Ah, the crisp winter breezes of cottage country. Until you bust open the cabin doors and breathe in the pollutants.
“Cottages are often left uninhabited for long periods, with no ventilation,” says Tristan McIntosh of the Lung Association. “And in the winter, people spend more time indoors. This means more exposure to potential indoor air quality issues.”
Dust, pet dander, and cleaning products can all mess with air quality, but the big three in cottages are wood smoke, mould, and the aftermath of animal infestation. If you’re experiencing allergy-like symptoms or flare-ups with conditions such as asthma or COPD, it might be time to overhaul your air.
1. Smoke healthy
Avoid burning an excess of anything that’s been treated with chemicals, is colourful, or is covered in print: cardboard, newspapers, magazines. (Don’t burn this magazine. That would make us cry.) Use clean, dry wood instead.
2. Stop the mould
“Any moisture sitting around can grow mould,” says McIntosh. That includes condensation that builds up during winter visits.
If your cottage smells musty, it’s a sign of dampness even if you can’t see any water. Check under carpets, around windows, in the corners of closets, or anywhere there’s clutter. Moisture hides. Increase ventilation and decrease humidity—run exhaust fans or a dehumidifier, insert a fresh air duct—to help banish it.
3. Clean up after critters

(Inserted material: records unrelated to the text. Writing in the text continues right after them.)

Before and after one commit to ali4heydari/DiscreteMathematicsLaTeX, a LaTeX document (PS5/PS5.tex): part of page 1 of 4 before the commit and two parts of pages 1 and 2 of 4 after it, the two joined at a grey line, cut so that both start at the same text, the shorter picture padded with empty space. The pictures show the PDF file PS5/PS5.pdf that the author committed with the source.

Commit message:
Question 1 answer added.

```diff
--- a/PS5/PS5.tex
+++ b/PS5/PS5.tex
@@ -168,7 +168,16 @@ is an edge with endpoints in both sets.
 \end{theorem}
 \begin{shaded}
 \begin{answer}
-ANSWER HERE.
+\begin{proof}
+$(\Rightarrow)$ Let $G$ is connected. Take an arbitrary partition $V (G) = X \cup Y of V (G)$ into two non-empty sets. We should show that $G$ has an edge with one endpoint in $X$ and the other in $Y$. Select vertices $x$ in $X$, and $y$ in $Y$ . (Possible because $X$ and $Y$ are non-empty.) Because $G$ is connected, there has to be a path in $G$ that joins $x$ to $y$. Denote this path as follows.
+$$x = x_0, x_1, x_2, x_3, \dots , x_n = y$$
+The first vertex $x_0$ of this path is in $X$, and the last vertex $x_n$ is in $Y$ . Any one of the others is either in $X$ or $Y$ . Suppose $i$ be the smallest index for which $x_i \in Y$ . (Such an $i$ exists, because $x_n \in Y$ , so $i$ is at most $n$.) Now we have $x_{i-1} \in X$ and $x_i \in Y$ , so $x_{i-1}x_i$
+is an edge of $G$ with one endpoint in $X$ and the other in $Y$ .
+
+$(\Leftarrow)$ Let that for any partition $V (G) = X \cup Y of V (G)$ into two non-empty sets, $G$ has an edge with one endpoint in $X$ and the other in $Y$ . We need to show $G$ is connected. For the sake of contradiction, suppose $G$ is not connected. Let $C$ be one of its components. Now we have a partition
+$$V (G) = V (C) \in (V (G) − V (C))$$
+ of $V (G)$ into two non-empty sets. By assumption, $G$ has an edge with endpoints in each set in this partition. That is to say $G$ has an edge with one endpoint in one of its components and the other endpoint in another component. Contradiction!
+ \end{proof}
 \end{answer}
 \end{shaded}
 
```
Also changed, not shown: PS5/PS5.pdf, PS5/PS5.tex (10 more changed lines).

Carefully: wear gloves and a HEPA-filter mask. Animals that quietly invade and then pile their pathogen-filled feces in one area—bats, with their mounds of guano, and raccoons, with their communal “latrines”—are especially problematic. At least with regards to air quality. “If a bear comes barrelling in…well, that’s a different threat to your health and safety,” says McIntosh.